Back when I first started reading Alistair MacLean, I was enthralled and wanted to share my find with the world. It was disconcerting to discover how hard writing a review was. "Hah!" you'll say. "How many words and posts have you made on the fellow in the last month, hmm?" Ah, but those are on him, on his style and the elements of his writing. In the intervening years enough has gelled for me to have a semi-coherent analysis.
But the plots, still no. Take, for example, Fear Is The Key, which I started last night and finished this morning. A good review should begin with a summary, no? Well, here's my summary:
I'm not being cute. In journalistic writing, I was able to focus on the W's (and the H) to get the point of the story across. Who, [did] What, When, Where, Why, and How. For a review, sometimes all of the W's would let out a spoiler. Easy enough to avoid, right? You just tell part of the answer, and maybe leave out a couple W's and the H that reveal too much. But for Fear Is The Key, the W's and the H are Spoiler City. I'll do an exercise and see what I come up with.
Who: Uh... His name? John Talbot. But who is he? There's nothing I can say to that. In a MacLean story, identity and character are not confused or ambivalent. The reader simply doesn't know. That is, the intelligent reader doesn't know. The ordinary reader thinks he does, until he's been fooled two or three times and gives up.
[did] What: Definitely off limits. I can't offer even the tiniest smidgeon of the beginning of a hint, or you'll start guessing things.
When: Ah, well, this doesn't tell you much. 1962 or 1963, I think. The prologue is in 1958.
Where: Southeast Florida, partially, and partially off Key West on an oil rig. No, that is not any kind of a hint; you can't extrapolate from that unless you're really imaginative. Try it. I dare you. *g*
How: Double uh-uh.
Okay, we've got a protagonist, John Talbot, in Florida and the Gulf of Mexico in 1962. What kind of a summary is that? Is it anything to build a review on?
Now that I've maundered on enough to give this entry a more-than-respectable length, I might as well attempt something worthwhile about Fear Is The Key. So I don't have to restate it every two sentences, take it as a given that I could offer a less vague analysis if I didn't mind giving away plot points.
I think it's the saddest MacLean books I've read. I don't like sad books. I liked this one still because (1) it's a MacLean and (2) there's no dwelling on the sadness. It's shoved to the back of the reader's mind, just as it is in Talbot's. MacLean does not develop his characters by giving a psychological profile of their suffering. He gives the facts, and a poignant phrase, and allows human emotion to develop a deeper empathy than any words would create. Like in a Nero Wolfe I just read. To an acquaintance who'd just lost his only son, a flier, in Sicily: "I would hold up your heart if I could." From Wolfe, that irritable, contrary, unsympathetic genius, it's outrageous. Outrageous and heartbreaking.

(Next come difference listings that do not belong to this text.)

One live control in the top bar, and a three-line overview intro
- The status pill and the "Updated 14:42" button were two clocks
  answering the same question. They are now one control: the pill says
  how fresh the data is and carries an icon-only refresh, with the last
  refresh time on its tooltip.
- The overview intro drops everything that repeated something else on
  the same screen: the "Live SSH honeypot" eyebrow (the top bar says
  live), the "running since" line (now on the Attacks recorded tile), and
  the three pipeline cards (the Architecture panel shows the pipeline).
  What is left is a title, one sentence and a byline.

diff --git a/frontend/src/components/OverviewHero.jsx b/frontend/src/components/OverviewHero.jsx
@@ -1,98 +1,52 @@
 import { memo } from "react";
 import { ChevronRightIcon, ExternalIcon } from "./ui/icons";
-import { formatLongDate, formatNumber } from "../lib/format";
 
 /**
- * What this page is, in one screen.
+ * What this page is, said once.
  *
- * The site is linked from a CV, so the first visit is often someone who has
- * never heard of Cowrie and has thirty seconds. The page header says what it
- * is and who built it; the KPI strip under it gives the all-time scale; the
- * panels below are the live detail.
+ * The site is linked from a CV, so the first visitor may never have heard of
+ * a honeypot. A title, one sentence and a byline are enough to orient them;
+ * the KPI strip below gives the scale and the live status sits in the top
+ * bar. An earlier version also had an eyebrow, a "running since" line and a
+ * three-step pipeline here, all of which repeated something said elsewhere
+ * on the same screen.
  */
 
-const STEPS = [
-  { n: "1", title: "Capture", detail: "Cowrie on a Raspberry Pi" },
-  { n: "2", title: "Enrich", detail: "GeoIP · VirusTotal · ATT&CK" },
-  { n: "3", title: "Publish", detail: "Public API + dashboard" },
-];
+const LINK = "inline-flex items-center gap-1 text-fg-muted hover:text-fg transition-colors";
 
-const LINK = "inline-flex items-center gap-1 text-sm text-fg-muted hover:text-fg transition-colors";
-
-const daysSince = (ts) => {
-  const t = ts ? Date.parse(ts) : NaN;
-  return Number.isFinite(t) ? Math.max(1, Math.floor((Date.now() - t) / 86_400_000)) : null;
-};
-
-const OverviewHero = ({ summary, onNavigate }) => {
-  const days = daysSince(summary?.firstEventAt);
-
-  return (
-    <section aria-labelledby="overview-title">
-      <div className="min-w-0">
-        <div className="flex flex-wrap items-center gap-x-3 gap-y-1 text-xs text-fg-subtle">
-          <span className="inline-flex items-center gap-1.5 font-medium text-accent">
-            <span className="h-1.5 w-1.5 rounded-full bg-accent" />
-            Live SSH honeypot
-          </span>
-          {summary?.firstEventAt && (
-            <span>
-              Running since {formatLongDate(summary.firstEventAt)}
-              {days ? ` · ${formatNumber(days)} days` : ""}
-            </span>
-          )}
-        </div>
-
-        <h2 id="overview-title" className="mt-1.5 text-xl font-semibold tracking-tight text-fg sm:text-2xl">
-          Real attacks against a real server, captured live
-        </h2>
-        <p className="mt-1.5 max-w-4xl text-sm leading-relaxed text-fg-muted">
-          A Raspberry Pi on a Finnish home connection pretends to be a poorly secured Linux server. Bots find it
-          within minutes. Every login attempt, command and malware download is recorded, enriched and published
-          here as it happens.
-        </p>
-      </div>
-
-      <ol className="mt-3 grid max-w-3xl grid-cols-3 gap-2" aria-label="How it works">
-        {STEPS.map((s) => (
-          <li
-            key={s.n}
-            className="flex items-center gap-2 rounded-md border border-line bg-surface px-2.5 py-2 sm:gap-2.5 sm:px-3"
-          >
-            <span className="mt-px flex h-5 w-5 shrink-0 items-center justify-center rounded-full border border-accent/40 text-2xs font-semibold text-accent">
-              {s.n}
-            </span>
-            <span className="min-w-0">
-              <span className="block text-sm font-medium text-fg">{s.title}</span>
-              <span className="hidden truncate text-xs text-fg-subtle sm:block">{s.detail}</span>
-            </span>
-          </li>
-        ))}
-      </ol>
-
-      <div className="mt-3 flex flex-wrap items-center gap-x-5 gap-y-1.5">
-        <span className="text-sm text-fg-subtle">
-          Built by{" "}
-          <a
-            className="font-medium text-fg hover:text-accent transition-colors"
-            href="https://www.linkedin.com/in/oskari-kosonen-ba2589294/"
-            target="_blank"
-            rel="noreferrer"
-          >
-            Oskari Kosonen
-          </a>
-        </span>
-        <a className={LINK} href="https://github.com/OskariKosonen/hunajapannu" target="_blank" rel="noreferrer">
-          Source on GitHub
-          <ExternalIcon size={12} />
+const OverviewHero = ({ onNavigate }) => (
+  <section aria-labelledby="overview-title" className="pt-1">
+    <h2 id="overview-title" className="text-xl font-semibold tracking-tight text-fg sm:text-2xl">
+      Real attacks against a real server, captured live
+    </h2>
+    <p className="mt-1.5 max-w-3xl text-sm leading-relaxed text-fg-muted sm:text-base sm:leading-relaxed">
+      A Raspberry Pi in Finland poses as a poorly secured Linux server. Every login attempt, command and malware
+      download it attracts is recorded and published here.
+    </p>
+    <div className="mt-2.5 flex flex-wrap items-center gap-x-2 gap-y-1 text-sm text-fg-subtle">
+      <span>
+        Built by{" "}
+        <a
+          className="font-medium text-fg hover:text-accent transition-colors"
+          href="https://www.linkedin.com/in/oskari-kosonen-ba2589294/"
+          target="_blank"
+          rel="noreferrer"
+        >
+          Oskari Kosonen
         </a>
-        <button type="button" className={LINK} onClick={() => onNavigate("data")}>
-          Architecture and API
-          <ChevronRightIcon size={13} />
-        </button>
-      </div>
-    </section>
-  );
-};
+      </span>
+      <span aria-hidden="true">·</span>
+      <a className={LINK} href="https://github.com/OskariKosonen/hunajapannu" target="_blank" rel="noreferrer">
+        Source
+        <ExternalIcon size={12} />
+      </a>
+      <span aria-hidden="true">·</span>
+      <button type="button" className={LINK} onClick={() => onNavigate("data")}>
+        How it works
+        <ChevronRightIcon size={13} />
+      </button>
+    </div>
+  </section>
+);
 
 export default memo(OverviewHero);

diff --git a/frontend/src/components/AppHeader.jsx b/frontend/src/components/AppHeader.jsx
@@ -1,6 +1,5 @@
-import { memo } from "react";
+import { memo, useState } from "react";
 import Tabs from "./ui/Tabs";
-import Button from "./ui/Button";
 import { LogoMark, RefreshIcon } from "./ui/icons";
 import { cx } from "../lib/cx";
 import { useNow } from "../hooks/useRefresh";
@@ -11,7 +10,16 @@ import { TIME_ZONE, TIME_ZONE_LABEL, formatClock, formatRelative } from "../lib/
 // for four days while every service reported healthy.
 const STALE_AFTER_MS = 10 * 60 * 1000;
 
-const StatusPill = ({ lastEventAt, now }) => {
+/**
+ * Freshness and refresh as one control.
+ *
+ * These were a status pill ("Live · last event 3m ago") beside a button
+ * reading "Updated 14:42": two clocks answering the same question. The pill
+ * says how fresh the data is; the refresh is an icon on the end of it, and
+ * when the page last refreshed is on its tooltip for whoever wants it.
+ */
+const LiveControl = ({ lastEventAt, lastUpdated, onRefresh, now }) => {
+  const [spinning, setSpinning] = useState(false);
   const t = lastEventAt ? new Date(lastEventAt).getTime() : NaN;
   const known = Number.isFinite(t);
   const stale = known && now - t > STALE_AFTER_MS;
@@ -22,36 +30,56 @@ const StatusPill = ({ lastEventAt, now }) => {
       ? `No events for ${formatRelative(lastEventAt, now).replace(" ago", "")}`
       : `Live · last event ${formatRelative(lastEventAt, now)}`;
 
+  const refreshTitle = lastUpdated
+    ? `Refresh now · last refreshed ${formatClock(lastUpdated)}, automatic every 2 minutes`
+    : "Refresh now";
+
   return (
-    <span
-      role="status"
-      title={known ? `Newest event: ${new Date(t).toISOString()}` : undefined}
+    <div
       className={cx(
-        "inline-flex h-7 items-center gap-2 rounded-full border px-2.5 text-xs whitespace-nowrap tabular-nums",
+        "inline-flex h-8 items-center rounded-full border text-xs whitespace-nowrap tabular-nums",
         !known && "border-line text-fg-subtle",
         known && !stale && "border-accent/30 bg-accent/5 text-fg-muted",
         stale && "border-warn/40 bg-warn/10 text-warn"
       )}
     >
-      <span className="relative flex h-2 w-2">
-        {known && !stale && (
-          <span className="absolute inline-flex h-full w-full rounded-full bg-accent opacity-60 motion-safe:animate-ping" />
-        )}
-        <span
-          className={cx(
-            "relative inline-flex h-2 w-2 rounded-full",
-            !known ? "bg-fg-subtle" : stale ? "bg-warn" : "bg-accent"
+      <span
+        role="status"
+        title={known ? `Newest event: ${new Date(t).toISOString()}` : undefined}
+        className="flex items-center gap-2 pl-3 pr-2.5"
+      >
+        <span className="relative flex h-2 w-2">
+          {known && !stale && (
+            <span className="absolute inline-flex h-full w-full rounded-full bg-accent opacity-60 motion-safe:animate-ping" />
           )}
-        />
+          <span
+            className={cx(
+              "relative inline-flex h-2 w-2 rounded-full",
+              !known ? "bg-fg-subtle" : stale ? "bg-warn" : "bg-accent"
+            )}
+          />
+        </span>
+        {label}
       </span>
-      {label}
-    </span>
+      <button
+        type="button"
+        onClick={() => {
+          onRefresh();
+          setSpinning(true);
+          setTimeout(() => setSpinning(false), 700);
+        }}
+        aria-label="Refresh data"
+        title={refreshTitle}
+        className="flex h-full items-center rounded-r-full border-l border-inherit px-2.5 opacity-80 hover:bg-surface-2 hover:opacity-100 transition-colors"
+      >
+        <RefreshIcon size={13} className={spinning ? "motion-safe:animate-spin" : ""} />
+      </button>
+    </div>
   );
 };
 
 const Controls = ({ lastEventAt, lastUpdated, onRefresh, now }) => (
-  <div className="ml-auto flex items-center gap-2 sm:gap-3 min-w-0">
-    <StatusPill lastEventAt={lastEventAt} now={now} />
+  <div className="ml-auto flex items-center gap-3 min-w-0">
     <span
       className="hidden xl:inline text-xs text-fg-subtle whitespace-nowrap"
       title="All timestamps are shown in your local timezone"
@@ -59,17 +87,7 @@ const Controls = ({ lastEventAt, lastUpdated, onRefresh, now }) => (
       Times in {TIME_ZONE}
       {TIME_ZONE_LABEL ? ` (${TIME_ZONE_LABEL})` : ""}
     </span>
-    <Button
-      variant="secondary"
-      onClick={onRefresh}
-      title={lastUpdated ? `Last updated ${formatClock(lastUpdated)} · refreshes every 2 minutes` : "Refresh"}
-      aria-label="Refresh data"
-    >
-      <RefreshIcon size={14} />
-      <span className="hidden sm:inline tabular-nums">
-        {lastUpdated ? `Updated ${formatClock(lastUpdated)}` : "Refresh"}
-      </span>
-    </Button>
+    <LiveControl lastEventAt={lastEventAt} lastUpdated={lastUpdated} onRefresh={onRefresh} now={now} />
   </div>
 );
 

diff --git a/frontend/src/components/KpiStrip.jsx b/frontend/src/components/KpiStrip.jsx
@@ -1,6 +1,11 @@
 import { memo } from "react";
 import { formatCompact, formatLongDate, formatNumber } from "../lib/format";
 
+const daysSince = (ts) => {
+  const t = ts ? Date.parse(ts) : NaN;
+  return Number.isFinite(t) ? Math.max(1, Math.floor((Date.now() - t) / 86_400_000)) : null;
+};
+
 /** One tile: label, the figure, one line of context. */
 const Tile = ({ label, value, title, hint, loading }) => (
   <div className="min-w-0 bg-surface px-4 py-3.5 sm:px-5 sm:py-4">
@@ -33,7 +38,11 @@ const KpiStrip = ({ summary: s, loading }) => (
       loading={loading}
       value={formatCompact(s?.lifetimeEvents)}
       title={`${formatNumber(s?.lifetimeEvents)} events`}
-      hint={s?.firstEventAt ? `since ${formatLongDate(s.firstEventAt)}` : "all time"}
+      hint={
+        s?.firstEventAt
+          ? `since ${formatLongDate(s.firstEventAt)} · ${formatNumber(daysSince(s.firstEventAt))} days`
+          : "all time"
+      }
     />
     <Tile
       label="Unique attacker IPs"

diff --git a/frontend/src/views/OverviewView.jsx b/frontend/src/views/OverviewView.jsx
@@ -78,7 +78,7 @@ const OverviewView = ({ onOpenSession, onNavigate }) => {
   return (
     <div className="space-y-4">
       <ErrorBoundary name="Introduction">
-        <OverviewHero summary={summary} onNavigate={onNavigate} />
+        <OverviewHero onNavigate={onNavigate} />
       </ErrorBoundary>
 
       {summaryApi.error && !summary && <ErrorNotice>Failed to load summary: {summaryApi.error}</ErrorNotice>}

Correspondingly, it's one of the least humorous MacLeans. Oh, his word choice is as much a delight as ever, and well-worthy of a few chuckles. But it's in first person from Talbot's point of view, and Talbot isn't in a very funny mood. He can still see the humor in things, but even his naturally dry humor is tinged by more than a little bitterness.
MacLean's more poetic titles, I ought to mention, are particularly apt, once the reader discovers what they mean. Night Without End, which takes place on the Greenland ice cap, refers to the endless darkness that falls when the midnight sun sets. Fear Is the Key and The Way to Dusty Death are even more integral to their plots.
My verdict? It's not in my absolute favorites list, but there's no real reason I can give. It's good, very good. The opening sequence/hundred pages/however many chapters is, ah, excellent reading. (Boy, he can mess with your mind!) And that's not to minimize the rest. No Save The World stuff, either. Just some rats who need a very definite squashing, and a man with a great desire to right a wrong.